Bridesmaids is not a "female Hangover," but a film of complex characterization about a woman, Annie (Kristen Wiig), who feels that she's regressing further and further away from the adult ideal, while her best childhood friend (Maya Rudolph) has somehow become a real grown up and is getting married. The film does have its share of scenes dealing with bodily functions, but those are just box office dressing on a really sweet, subdued story about friendship and growing up.
What friendship looks like.
Most of the big comedic sequences stem from a rivalry between Wiig and one of the other bridesmaids (Rose Byrne) at the various pre-wedding gatherings. These other bridesmaid characters are not developed much beyond a sentence of back-story, but regardless of the title, this isn't a movie about Rudolph's wedding party. This is Annie's film, and Kristen Wiig carries it beautifully. She's not afraid to go broad during the "comedy moments," but otherwise Wiig plays Annie very subtly; excluding those fecal scenes, Bridesmaids is really very heartbreaking. Wiig has romantic interests in Jon Hamm and Chris O'Dowd, but this isn't a romantic comedy, either, and Annie, though flawed in her relationships with men, thankfully exists independently of them.
So just ignore the poop or embrace it, because wrapped up inside this big Hollywood romp is actually a rather touching film.
Drive has been compared to film noir, but is more reminiscent of a cheesy action movie as filmed by a Danish auteur.
Ryan Gosling is ruining my indie-crush cred.
Ryan Gosling plays Drive's stoic, unnamed protagonist, a daytime Hollywood stunt-driver, and get-away car man for hire. After exchanging rides home for longing looks with his harried waitress neighbor (Carey Mulligan), Gosling takes a job driving for this woman's ex-con husband, and becomes entangled in a bloody, messy world, of which he may or may not have previously been a part. The characterization does not extend much beyond these vague outlines of people—Gosling is good at driving and always wears a Scorpion jacket; Mulligan wants her son to be safe—but this seems intentional, as though director Nicolas Winding Refn is acknowledging that action film roles tend to be underdeveloped. Instead, Refn wisely focuses on mood, manufacturing intense, wordless scenes with 80's pop songs in place of dialogue; the center point always Gosling driving, tightly gripping the steering wheel and gazing ahead silently. When there is dialogue, especially that between the mob boss antagonists, it often feels clumsy and reiterates the faults of this genre Refn is seemingly subverting, but still not able to transcend.
Drive is a poetic film, but very violent and ultimately pointless.

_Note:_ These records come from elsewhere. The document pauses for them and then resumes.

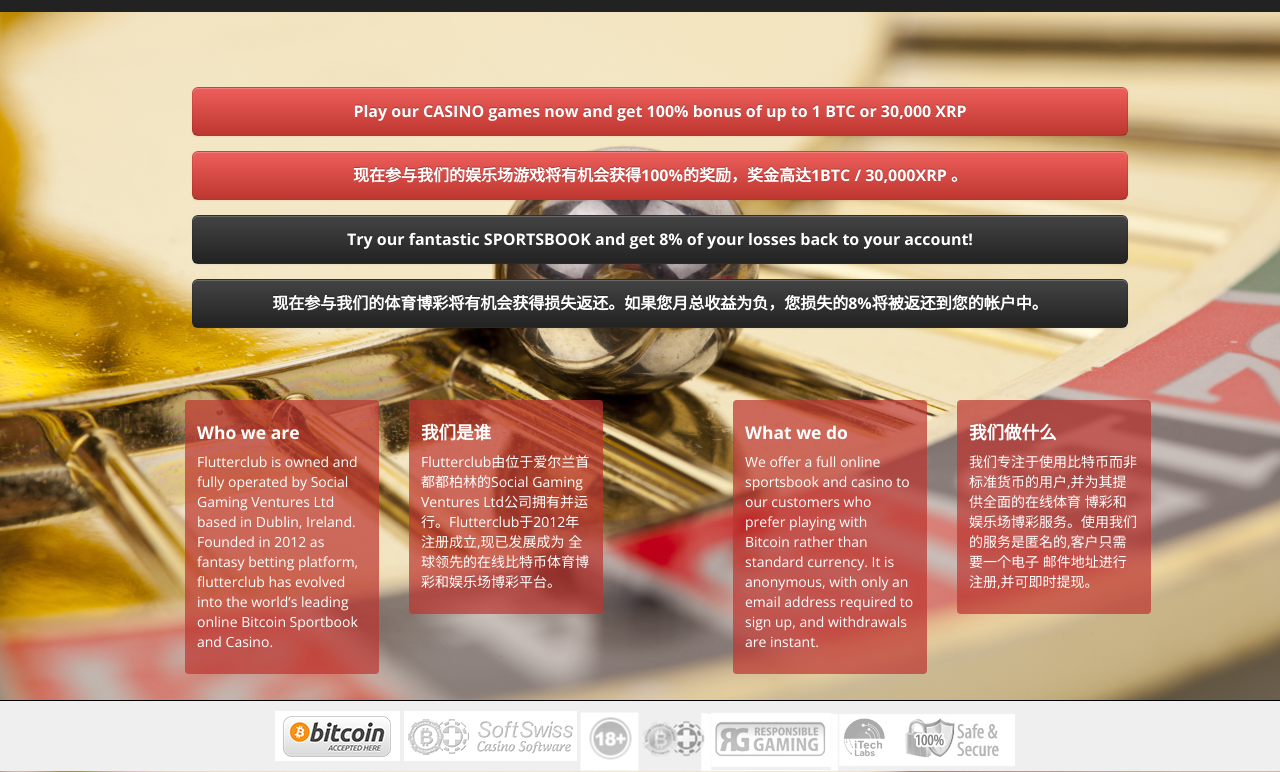
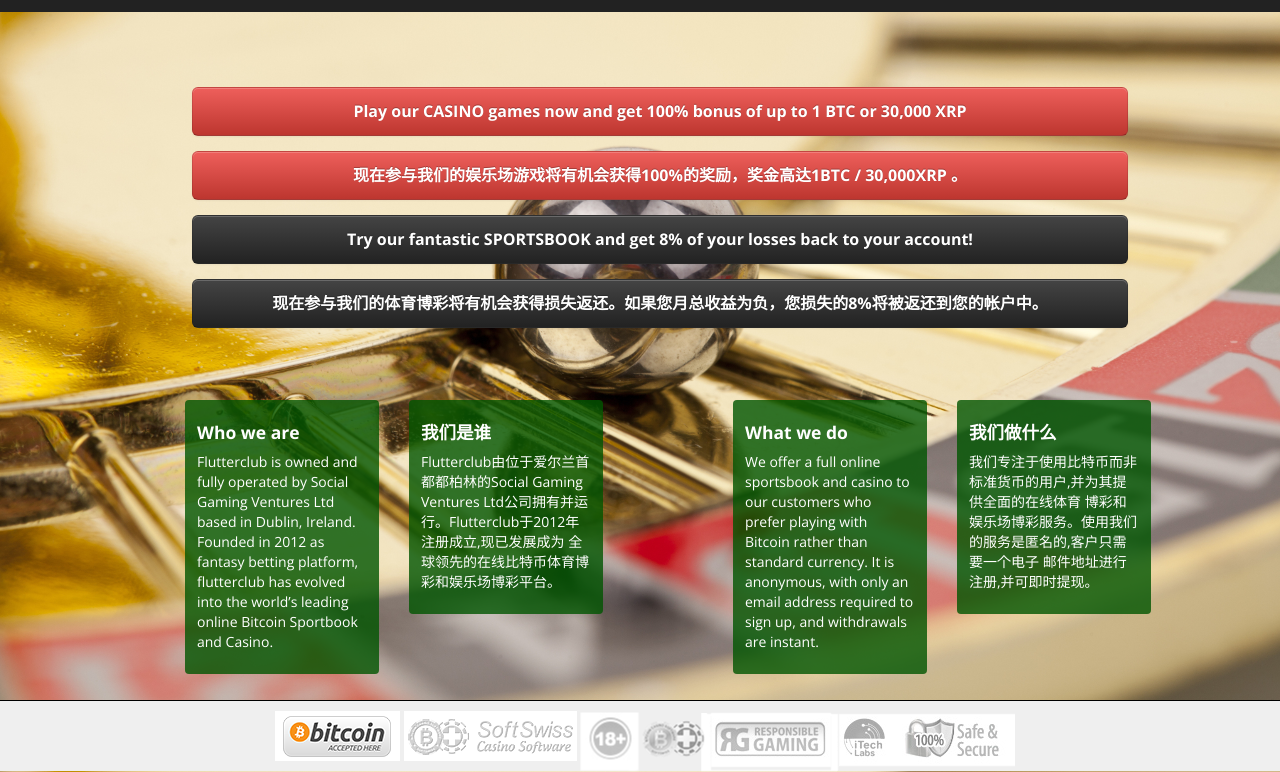
Before and after one commit to emkorybski/fc-landing, a plain HTML site: page index.html in a window 1280 px wide. Shown: the part 100-872 px from the top of the page. Drawn offline with nearby package versions, Linux system fonts and the light colour scheme; a web font is replaced by a local one.

```diff
--- a/overrides.css
+++ b/overrides.css
@@ -57,7 +57,7 @@ body {
 }
 
 .footer .container div {
-    background: rgba(189,54,47,0.7);
+    background: rgba(0,85,0,0.8);/*rgba(189,54,47,0.7);*/
     padding: 12px;
     border-radius: 4px;
 }
```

It's pretty to look at, but not any more impacting than most summer popcorn fare.
Lars and the Real Girl (2007)
Ryan Gosling is quiet loner Lars Lindstrom, for whom being touched burns and social interaction is a chore. Lars' neighbors—his brother (Paul Schneider) and sister-in-law (Emily Mortimer)—are elated when Lars not only comes over on his own accord, but gleefully shares that he has a female visitor named Bianca whom he met on the internet. Except she's an anatomically-correct sex doll. But Lars seemingly doesn't realize this, and expects everyone else to consider her as real as he does.
Lars and the Real Girl could easily turn either very twee or crass, but is instead a sweet, sincere story of family and acceptance. Bianca is rarely used as a joke—more so the townspeople's reactions to her—and neither is Lars, who has Bianca stay in his brother's spare room, and does nothing dirtier with this sex doll than whisper that she looks pretty at breakfast. The small Midwestern town's positive reaction is a bit unbelievable, but Gosling sells it as Lars, making a compelling character out of this socially- and sexually-inept man, and keeping this strange, but endearing film from veering into preciousness.
Interestingly, my friend officially stopped fancying J G-L after seeing this.
Early in 50/50, Adam Learner (Joseph Gordon-Levitt), recently-diagnosed with spinal cancer, is advised by his friend Kyle (Seth Rogen) to use his medical condition as a pick-up line. It works for Adam, but doesn't for 50/50, which employs its cancer tag to attract viewers to an ultimately uncompelling film about another twenty-something urban professional. Though Joseph Gordon-Levitt does his best with the role—and the rest of the superb cast with theirs—it is hard to feel anything for Adam: he's upper-middle class; has a good job at Seattle Public Radio; has supportive friends and family. The one sympathetic thing about this character is that he has cancer; his only other external struggles are that he can't drive and pushes people away.
Cancer is a shrewd plot choice to lure viewership, but like someone using a pick-up line, 50/50 routinely eschews any opportunities to make an emotional connection in favor of wooing the audience with one-liners and awkwardly-placed romance.